My daughter, Natalie, has always liked to take her lunch to school. Last year, she expressed concern about the amount of trash generated in the typical school lunch. Together, we found plastic bento boxes on line, and have happily used those. This year, Natalie's work with the Alliance for a Healthier Generation has provided a different focus for her: ways to create appealing, satisfying and healthful lunches. In the past, Natalie has been mostly content to let me pack her lunch; now, she wants to be intimately involved in the process. The seemingly simple act of lunch-making has provided daily opportunities to discuss nutrition, menu-planning, decision-making and a whole range of social justice issues around food.
Some wonderful items made their way into Natalie's lunchbox last week. Using produce from our CSA box, she crafted delicate cucumber sandwiches for the first day back at school. They were so wonderful that as an encore, she made them for us to have as a snack with a cup of tea later that day. It was a treat to have my child, now taller than me, take such care to create something healthy and delicious for us to eat together.
I'm not the only one with school lunches on my mind. In mid-September, I'll be traveling to Portland, Oregon to participate in a gathering of other professionals from the western United States who are also concerned about school lunches. Hosted by EcoTrust, this Assembly will focus on making positive changes in the school food environment. Not just for our own children, but for the children in the communities in which we live.
Today's world is full of extremes. There is an epidemic of childhood obesity in our country that has long-term consequences for our health system and our economy. Too much food in some cases, and not the right kinds of food. (My last blog entry discusses some issues relating to childhood obesity in Los Angeles County).
In contrast, today's Los Angeles Times features an article about India's crisis: childhood malnutrition.

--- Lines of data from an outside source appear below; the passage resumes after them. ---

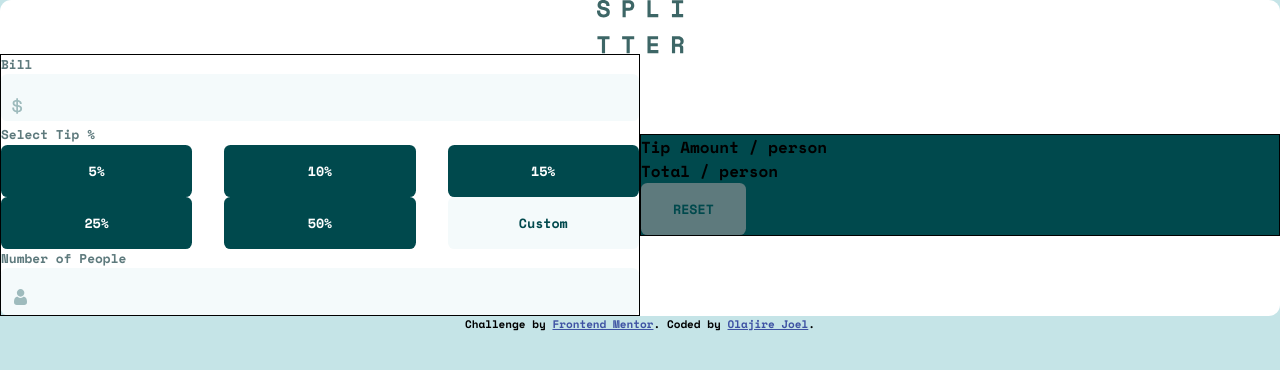
Repository: JuzzJoel/tip-calculator-app-main
Page: index.html
The author's editor kept a copy of each file at every save. The page is drawn from the files as they stood at one save, then again after the next save.
The browser window is 1280 px wide. The pictures show the whole page.

Above is the page before, as saved 2025-05-25 07:58:12.

### index.html
<!DOCTYPE html>
<html lang="en">

<head>
  <meta charset="UTF-8">
  <meta name="viewport" content="width=device-width, initial-scale=1.0">
  <!-- displays site properly based on user's device -->
  <link rel="preconnect" href="https://fonts.googleapis.com">
  <link rel="preconnect" href="https://fonts.gstatic.com" crossorigin>
  <link href="https://fonts.googleapis.com/css2?family=Space+Mono:wght@700" rel="stylesheet">
  <link rel="icon" type="image/png" sizes="32x32" href="./images/favicon-32x32.png">

  <title>Frontend Mentor | Tip calculator app</title>
  <style>
    *,
    *::before,
    *::after {
      box-sizing: border-box;
    }

    * {
      margin: 0;
      padding: 0;
      font-weight: 700;
    }

    :root {
      --Green-900: hsl(183, 100%, 15%);
      --Green-400: hsl(172, 67%, 45%);

      --Grey-500: hsl(186, 14%, 43%);
      --Grey-400: hsl(184, 14%, 56%);
      --Grey-200: hsl(185, 41%, 84%);
      --Grey-50: hsl(189, 47%, 97%);
      --White: hsl(0, 100%, 100%);

      --fw-bold:700;
      --ff:'Space Mono', monospace;
    }

    .attribution {
      font-size: 11px;
      text-align: center;
    }

    .attribution a {
      color: hsl(228, 45%, 44%);
    }

    body {
      width: 100vw;
      height: 100vh;
      font-family: 'Space Mono', monospace;
      font-weight: 700;
      background: var(--Grey-200);
    }
    body *, body > * , button {
      font-weight: 700;
    }
    .container{
      background: var(--White);
      border-radius: 0.7rem;
      display: flex;
      flex-direction: column;
    }
    .logo{
      display: flex;
      justify-content: center;
      align-items: center;
    }
    .calculator{
      display: flex;
      align-items: center;
      justify-content: center;
    }
    .calculator > *{
      min-height: 90%;
      width: 50%;
    }
    .options-container{
      border: 1px solid #000;
    }
    .tips-container{
      background: var(--Green-900);
      border: 1px solid #000;
    }
    label{
      font-size: 0.8rem;
      color: var(--Grey-500);
    }
    button{
      padding: 1rem 2rem;
      background: var(--Green-900);
      border: none;
      color: var(--White);
      border-radius: 0.4rem;
      font-weight: 400;
      font-family: var(--ff);
    }
    .custom{
background: var(--Grey-50);
color: var(--Green-900);
    }
    .reset{
background: var(--Grey-500);
color: var(--Green-900);
text-transform: uppercase;
    }
    input{
      background: var(--Grey-50); /*grey-50*/
      border: none;
    }
    .row{
      display: flex;
      flex-flow: row wrap;
      justify-content: space-between;
    }
    .row > *{
width: 30%;
    }
    .bill-display,.amt-of-people
    {
      display: flex;
      flex-direction: column;
    }
    .bill-display input,.amt-of-people input
    {position: relative;
      display: flex;
      padding: 1rem 2rem;
      border-radius: 0.4rem;
    }
    .bill-display input:focus,.amt-of-people input:focus
    {outline: none;
      caret-color: currentColor;
    }
    .person-icon,.dollar-icon
    {
position: absolute;
transform: translate(100%,250%);

    }
  </style>
</head>

<body>
  <div class="container">
    <div class="logo">
      <img src="/images/logo.svg" alt="">
    </div>
    <div class="calculator">
      <div class="options-container">
        <div class="options">

          <div class="bill-display">

            <label for="">Bill</label>
            <input type="text">
            <img src="/images/icon-dollar.svg" class="dollar-icon" alt="dollar icon">
          </div>
          <div class="tip-select">
            <label for=""> Select Tip %</label>

        <div class="row">
          <button>5%</button>
          <button>10%</button>
          <button>15%</button>
          <button>25%</button>
          <button>50%</button>
          <button class="custom">Custom</button>
        </div>

          </div>
       <div class="amt-of-people">
        <label for="">     Number of People</label>
        <input type="text">
        <img src="/images/icon-person.svg" class="person-icon" alt="dollar icon">
       </div>

        </div>
      </div>
      <div class="tips-container">
        <div class="tips-display">
          <div class="tip-display-amount">

            Tip Amount
            / person
          </div>

          <div class="tip-display-total">
            Total
            / person
          </div>

          <button class="reset">
            Reset
          </button>

        </div>
      </div>
    </div>
  </div>



  <div class="attribution">
    Challenge by <a href="https://www.frontendmentor.io?ref=challenge" target="_blank">Frontend Mentor</a>.
    Coded by <a href="#">Olajire Joel</a>.
  </div>
</body>

</html>

After the next save:
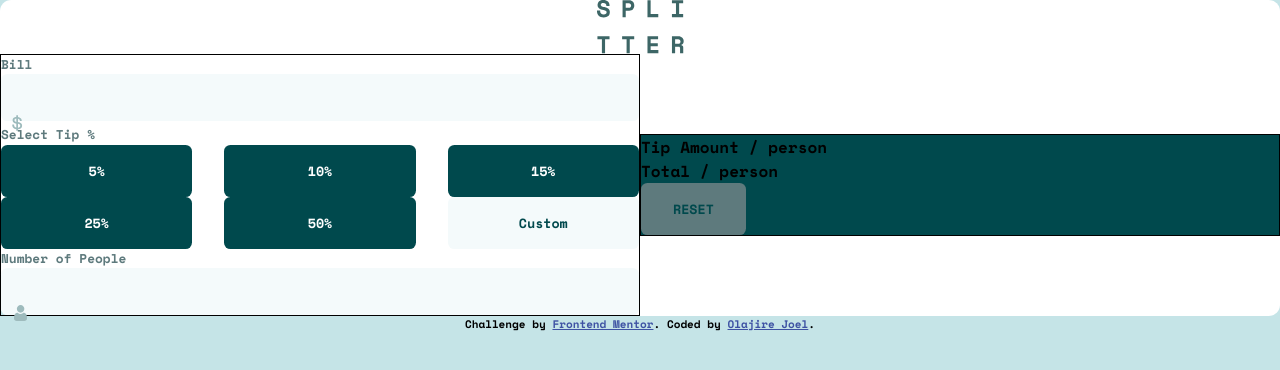
Saved 9 s later.
--- a/index.html
+++ b/index.html
@@ -136,7 +136,7 @@
     .person-icon,.dollar-icon
     {
 position: absolute;
-transform: translate(100%,250%);
+transform: translate(100%,350%);
 
     }
   </style>

After the save that followed:
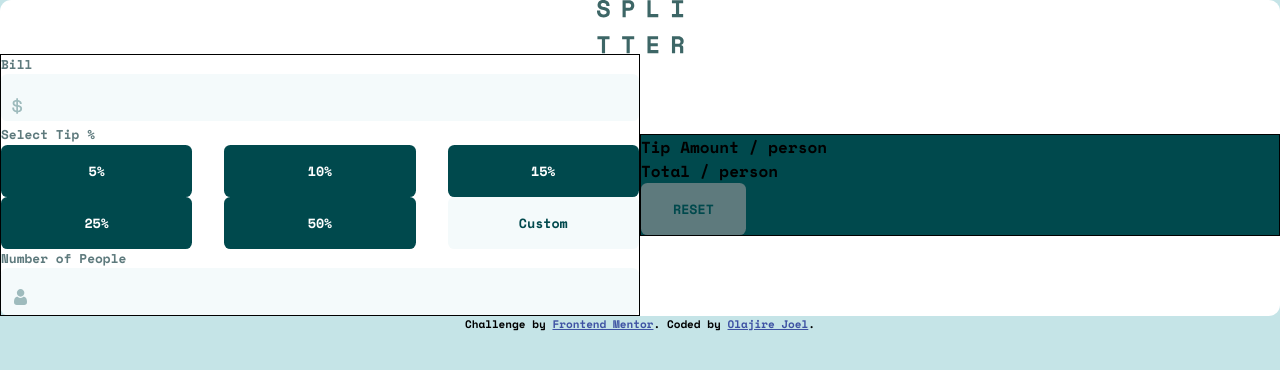
Saved 6 s later.
--- a/index.html
+++ b/index.html
@@ -136,7 +136,7 @@
     .person-icon,.dollar-icon
     {
 position: absolute;
-transform: translate(100%,350%);
+transform: translate(100%,250%);
 
     }
   </style>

According to the article, half of that nation's youngest children are malnourished, with entirely inadequate access to a proper amount and - in many cases - the proper kinds of food. The figures in the article - and the implications for all of us - are staggering. In some ways, the situation seems hopeless. There is simply not the collective will to solve these problems.
As I plan a week's lunches with my daughter, we're faced with many decisions about what to eat. We have the luxury to be able to make choices, hopefully, most of them responsible.
And it makes me realize that one of the ways to solve the large, seemingly intractable problems that plague our world is to take small and deliberate actions to improve the territory in our immediate vicinity. Pack a nutritious meal for the children in your care. Become more informed about childhood nutrition and food policy (a great blog on this topic, Caroline's Lunchbox, is written by Dr. Betty Izumi). If you want mostly healthy snack ideas from a 12 year old, visit http://natalies12.wordpress.com/).
In your community, lobby for a healthier food environment in schools and in youth organizations. If it's your turn to bring a snack, skip the cupcakes and provide fruit. At the national level, write your political leaders and request more funding for fruits and vegetables in federally-supported nutrition programs. And request more aid to help other nations in food crisis...because the food security of all children is of vital importance to our collective future as citizens of the world.
And consider being really upstream in your thinking by producing some of what you eat. Participate in a gardening effort, whether at home, at a local school or someplace in the community. While your gardening efforts may seem small and insignificant, they may provide something miraculous for a child's lunchbox, and in the process, may also feed your soul.
"A Garden for Everyone. Everyone in a Garden."